Data excerpts
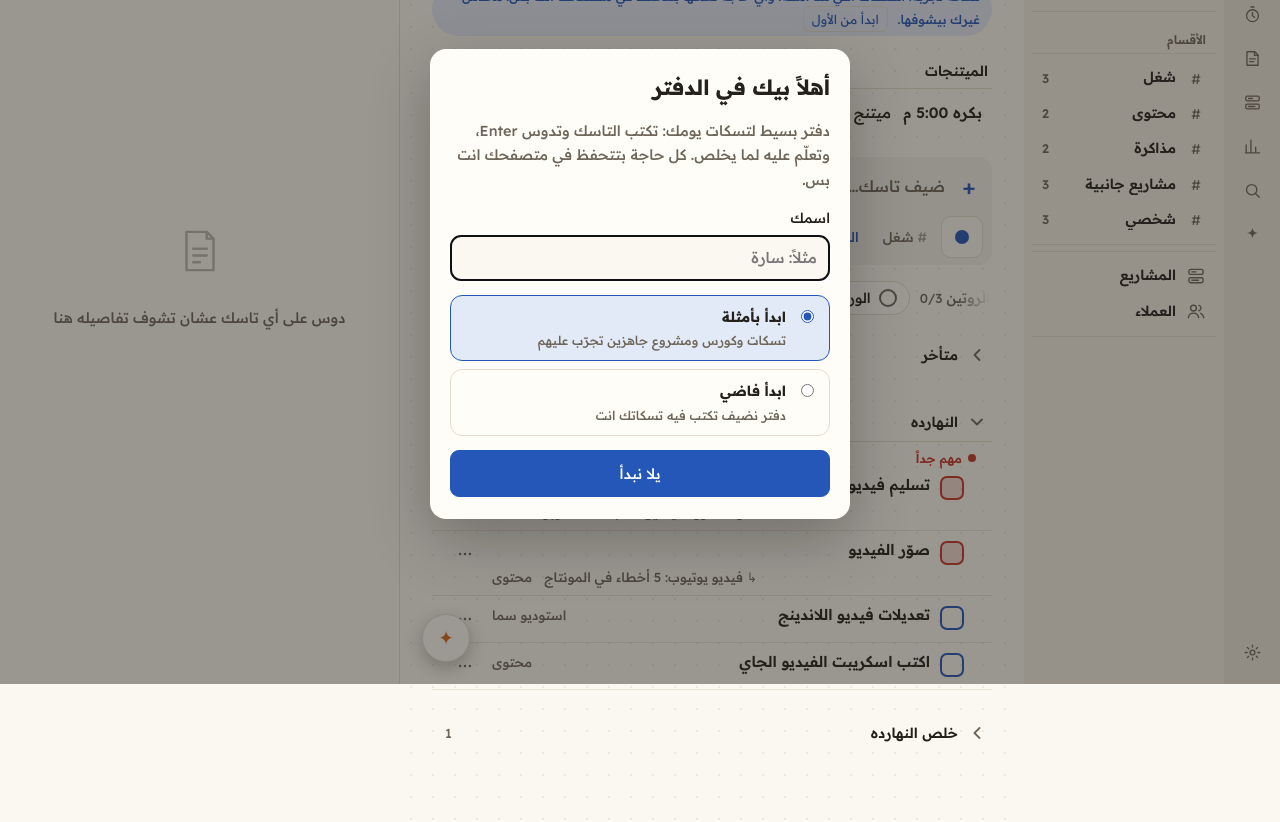
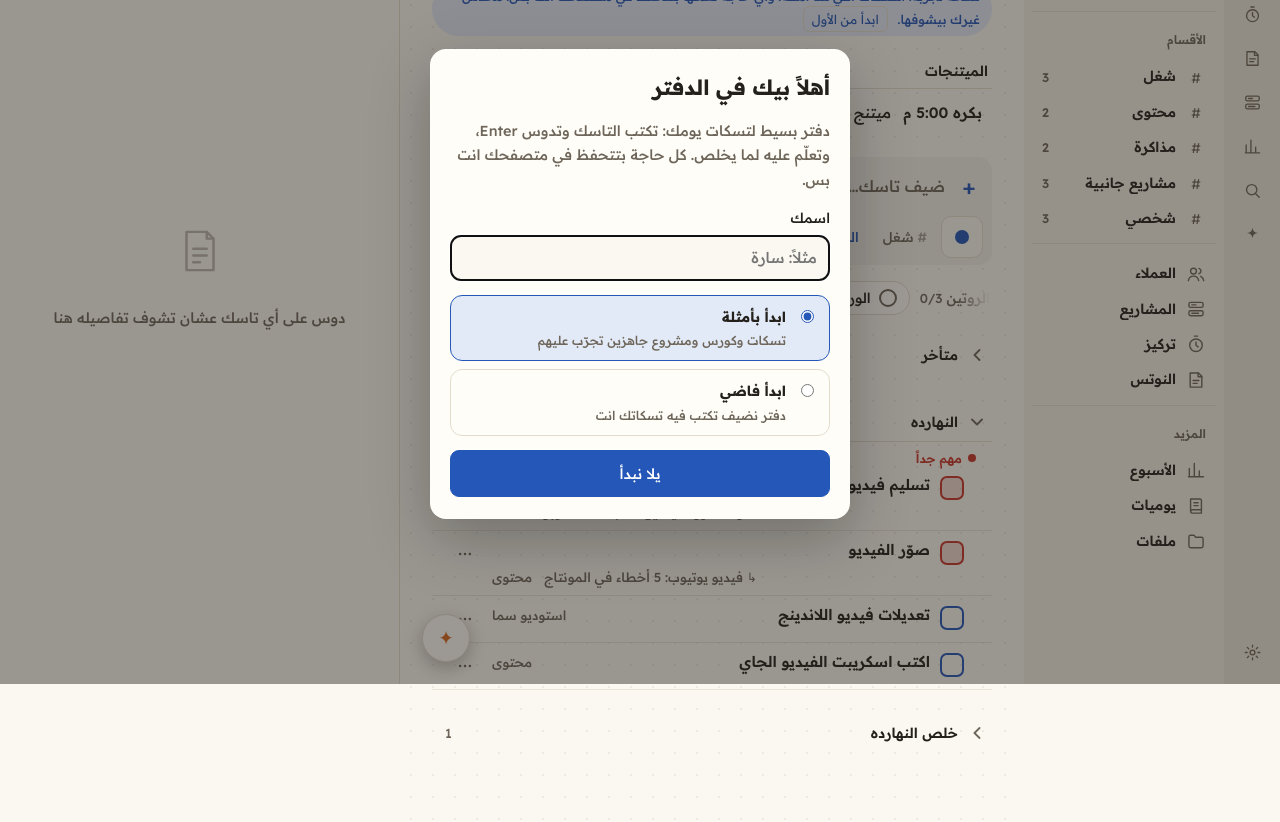
Before and after one commit to MalekAhmed01/daftar-malek, a plain HTML site: page demo/index.html in a window 1280 px wide. Shown: the part 116-938 px from the top of the page. Drawn offline with Linux system fonts and the light colour scheme.

Commit message:
تجربة + الأصحاب: القوايم زي القديمة، خط واحد بين المجموعات، سهم الموبايل 44

```diff
--- a/demo/index.html
+++ b/demo/index.html
@@ -366,7 +366,8 @@ html body .task.is-done .check,html body .sub.is-done .check{background:var(--do
   html body #view .kx,html body #view [data-srtup],html body #view [data-srtdel],html body #view [data-saup],html body #view [data-sadown]{min-width:44px!important;min-height:44px!important}
   html body #view label:has(>input[type=checkbox]){min-height:44px!important}
   html body #view [data-goto-set],html body #view input[type=range]{min-height:44px!important}
-  html body #view .task>.sub-chev{top:-1px!important;height:44px!important;width:26px!important;inset-inline-start:1px!important}
+  html body #view .task{padding-inline-start:44px!important}
+  html body #view .task>.sub-chev{top:-1px!important;height:44px!important;width:44px!important;inset-inline-start:0!important}
   html body #view .task>.sub-chev:hover{background:transparent!important}
 }
 /* identity: paper + three pens + the logo orange */
@@ -430,7 +431,8 @@ html body #rail,html body #dock-empty{display:none}
   html body.dz #side .nh{font-size:12px;font-weight:600;color:var(--muted);padding:12px 10px 4px}
   html body.dz #side .hash{font-weight:400;color:var(--muted);width:18px;text-align:center;display:inline-block}
   html body.dz #side .nc{font-style:normal;font-size:12.5px;color:var(--muted);background:none;margin-inline-start:auto}
-  html body.dz #side .ng{display:flex;flex-direction:column;gap:1px;padding-bottom:8px;border-bottom:1px solid var(--line);margin-bottom:6px}
+  html body.dz #side .ng{display:flex;flex-direction:column;gap:1px;padding-bottom:8px;border-top:0;border-bottom:1px solid var(--line);margin-bottom:6px}
+  html body.dz #side .ng:last-child{border-bottom:0}
   /* the detail panel */
   html body.dz.dock-on #dock-empty{display:flex;flex-direction:column;align-items:center;justify-content:center;gap:14px;position:fixed;inset:0 auto 0 0;width:400px;color:var(--muted);font-size:14.5px;background:var(--paper);border-inline-start:1px solid var(--line);z-index:5;text-align:center;padding:24px;box-sizing:border-box}
   html body.dz.dock-on #dock-empty svg{opacity:.45}
@@ -3311,6 +3313,8 @@ addEventListener("popstate",()=>{if(ovIgnore){ovIgnore--;return}
 document.body.classList.add("v-enter");setTimeout(()=>document.body.classList.remove("v-enter"),900);
 document.addEventListener("click",e=>{const b=e.target.closest("[data-sidewide]");if(!b)return;setWide(!sideWide);const n=document.querySelector("[data-sidewide]");if(n){n.setAttribute("aria-expanded",String(sideWide));n.focus()}});
 const TASKV=k=>["today","upcoming","all","clients","team","proj"].includes(k)||String(k).startsWith("area:");
+// 30 Oct: the lists stay on every page and hold everything the old side list had (Malek compared it with the old one)
+const LISTV=k=>["focus","notes","journal","files","week","proj"].includes(k);
 let listsHidden=false;try{listsHidden=LS.getItem("listsHidden")==="1"}catch(_){}
 const SPARK='<svg viewBox="0 0 24 24"><path d="M12 3c.6 4.6 2.4 6.4 7 7-4.6.6-6.4 2.4-7 7-.6-4.6-2.4-6.4-7-7 4.6-.6 6.4-2.4 7-7z" fill="currentColor" stroke="none"/></svg>';
 function paintRail2(){const r=document.getElementById("rail");if(!r)return;const cur=navKey();
@@ -3325,16 +3329,17 @@ function paintLists(){const box=document.getElementById("side-list");if(!box)ret
   const it=(k,ic,name,n)=>`<button type="button" class="nv" data-nav="${k}" ${cur===k?'aria-current="page"':""}><span class="ni">${ic}</span><span class="nn">${esc(name)}</span>${n?`<i class="nc">${n}</i>`:""}</button>`;
   box.innerHTML=`<div class="ng">${it("today",NI.today,"النهارده",c.today)}${it("upcoming",NI.upcoming,"الجاي",c.upcoming||0)}${it("all",NI.all,"كل التسكات",c.all)}</div>
     <div class="nh">الأقسام</div><div class="ng">${AREAS.map(([k,n])=>it("area:"+k,'<b class="hash">#</b>',n,c.areas[k]||0)).join("")}</div>
-    <div class="ng">${it("proj",NI.projects||NI.all,"المشاريع",0)}${it("clients",NI.clients,"العملاء",0)}${team.length?it("team",NI.team,"الفريق",0):""}</div>`}
+    <div class="ng">${it("clients",NI.clients,"العملاء",0)}${team.length?it("team",NI.team,"الفريق",0):""}${it("proj",NI.projects||NI.all,"المشاريع",0)}${it("focus",NI.focus,"تركيز",0)}${it("notes",NI.notes,"النوتس",0)}</div>
+    <div class="nh">المزيد</div><div class="ng">${it("week",NI.week,"الأسبوع",0)}${it("journal",NI.journal,"يوميات",0)}${it("files",NI.files,"ملفات",0)}</div>`}
 function paintShell2(){const desk=isDesk();const cur=navKey();
   document.body.classList.toggle("dz",desk);
   if(!desk){document.body.classList.remove("lists-on","dock-on");return}
   document.body.classList.remove("side-rail");
   paintRail2();
   const task=TASKV(cur)&&view!=="project";
-  document.body.classList.toggle("lists-on",task&&!listsHidden);
+  document.body.classList.toggle("lists-on",(task||LISTV(cur))&&!listsHidden);
   document.body.classList.toggle("dock-on",task&&matchMedia("(min-width:1280px)").matches);
-  if(task)paintLists()}
+  if(task||LISTV(cur))paintLists()}
 {const _p=paintShell;paintShell=function(){_p();paintShell2()}}
 addEventListener("resize",()=>{try{paintShell2()}catch(_){}});
 document.addEventListener("click",e=>{
```
Also changed, not shown: test/index.html (+10 -5 lines).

# Activity
Give every record again word for word, pictures excluded.

# Solution for this problem
Before and after one commit to MalekAhmed01/daftar-malek, a plain HTML site: page demo/index.html in a window 1280 px wide. Shown: the part 116-938 px from the top of the page. Drawn offline with Linux system fonts and the light colour scheme.

Commit message:
تجربة + الأصحاب: القوايم زي القديمة، خط واحد بين المجموعات، سهم الموبايل 44

```diff
--- a/demo/index.html
+++ b/demo/index.html
@@ -366,7 +366,8 @@ html body .task.is-done .check,html body .sub.is-done .check{background:var(--do
   html body #view .kx,html body #view [data-srtup],html body #view [data-srtdel],html body #view [data-saup],html body #view [data-sadown]{min-width:44px!important;min-height:44px!important}
   html body #view label:has(>input[type=checkbox]){min-height:44px!important}
   html body #view [data-goto-set],html body #view input[type=range]{min-height:44px!important}
-  html body #view .task>.sub-chev{top:-1px!important;height:44px!important;width:26px!important;inset-inline-start:1px!important}
+  html body #view .task{padding-inline-start:44px!important}
+  html body #view .task>.sub-chev{top:-1px!important;height:44px!important;width:44px!important;inset-inline-start:0!important}
   html body #view .task>.sub-chev:hover{background:transparent!important}
 }
 /* identity: paper + three pens + the logo orange */
@@ -430,7 +431,8 @@ html body #rail,html body #dock-empty{display:none}
   html body.dz #side .nh{font-size:12px;font-weight:600;color:var(--muted);padding:12px 10px 4px}
   html body.dz #side .hash{font-weight:400;color:var(--muted);width:18px;text-align:center;display:inline-block}
   html body.dz #side .nc{font-style:normal;font-size:12.5px;color:var(--muted);background:none;margin-inline-start:auto}
-  html body.dz #side .ng{display:flex;flex-direction:column;gap:1px;padding-bottom:8px;border-bottom:1px solid var(--line);margin-bottom:6px}
+  html body.dz #side .ng{display:flex;flex-direction:column;gap:1px;padding-bottom:8px;border-top:0;border-bottom:1px solid var(--line);margin-bottom:6px}
+  html body.dz #side .ng:last-child{border-bottom:0}
   /* the detail panel */
   html body.dz.dock-on #dock-empty{display:flex;flex-direction:column;align-items:center;justify-content:center;gap:14px;position:fixed;inset:0 auto 0 0;width:400px;color:var(--muted);font-size:14.5px;background:var(--paper);border-inline-start:1px solid var(--line);z-index:5;text-align:center;padding:24px;box-sizing:border-box}
   html body.dz.dock-on #dock-empty svg{opacity:.45}
@@ -3311,6 +3313,8 @@ addEventListener("popstate",()=>{if(ovIgnore){ovIgnore--;return}
 document.body.classList.add("v-enter");setTimeout(()=>document.body.classList.remove("v-enter"),900);
 document.addEventListener("click",e=>{const b=e.target.closest("[data-sidewide]");if(!b)return;setWide(!sideWide);const n=document.querySelector("[data-sidewide]");if(n){n.setAttribute("aria-expanded",String(sideWide));n.focus()}});
 const TASKV=k=>["today","upcoming","all","clients","team","proj"].includes(k)||String(k).startsWith("area:");
+// 30 Oct: the lists stay on every page and hold everything the old side list had (Malek compared it with the old one)
+const LISTV=k=>["focus","notes","journal","files","week","proj"].includes(k);
 let listsHidden=false;try{listsHidden=LS.getItem("listsHidden")==="1"}catch(_){}
 const SPARK='<svg viewBox="0 0 24 24"><path d="M12 3c.6 4.6 2.4 6.4 7 7-4.6.6-6.4 2.4-7 7-.6-4.6-2.4-6.4-7-7 4.6-.6 6.4-2.4 7-7z" fill="currentColor" stroke="none"/></svg>';
 function paintRail2(){const r=document.getElementById("rail");if(!r)return;const cur=navKey();
@@ -3325,16 +3329,17 @@ function paintLists(){const box=document.getElementById("side-list");if(!box)ret
   const it=(k,ic,name,n)=>`<button type="button" class="nv" data-nav="${k}" ${cur===k?'aria-current="page"':""}><span class="ni">${ic}</span><span class="nn">${esc(name)}</span>${n?`<i class="nc">${n}</i>`:""}</button>`;
   box.innerHTML=`<div class="ng">${it("today",NI.today,"النهارده",c.today)}${it("upcoming",NI.upcoming,"الجاي",c.upcoming||0)}${it("all",NI.all,"كل التسكات",c.all)}</div>
     <div class="nh">الأقسام</div><div class="ng">${AREAS.map(([k,n])=>it("area:"+k,'<b class="hash">#</b>',n,c.areas[k]||0)).join("")}</div>
-    <div class="ng">${it("proj",NI.projects||NI.all,"المشاريع",0)}${it("clients",NI.clients,"العملاء",0)}${team.length?it("team",NI.team,"الفريق",0):""}</div>`}
+    <div class="ng">${it("clients",NI.clients,"العملاء",0)}${team.length?it("team",NI.team,"الفريق",0):""}${it("proj",NI.projects||NI.all,"المشاريع",0)}${it("focus",NI.focus,"تركيز",0)}${it("notes",NI.notes,"النوتس",0)}</div>
+    <div class="nh">المزيد</div><div class="ng">${it("week",NI.week,"الأسبوع",0)}${it("journal",NI.journal,"يوميات",0)}${it("files",NI.files,"ملفات",0)}</div>`}
 function paintShell2(){const desk=isDesk();const cur=navKey();
   document.body.classList.toggle("dz",desk);
   if(!desk){document.body.classList.remove("lists-on","dock-on");return}
   document.body.classList.remove("side-rail");
   paintRail2();
   const task=TASKV(cur)&&view!=="project";
-  document.body.classList.toggle("lists-on",task&&!listsHidden);
+  document.body.classList.toggle("lists-on",(task||LISTV(cur))&&!listsHidden);
   document.body.classList.toggle("dock-on",task&&matchMedia("(min-width:1280px)").matches);
-  if(task)paintLists()}
+  if(task||LISTV(cur))paintLists()}
 {const _p=paintShell;paintShell=function(){_p();paintShell2()}}
 addEventListener("resize",()=>{try{paintShell2()}catch(_){}});
 document.addEventListener("click",e=>{
```
Also changed, not shown: test/index.html (+10 -5 lines).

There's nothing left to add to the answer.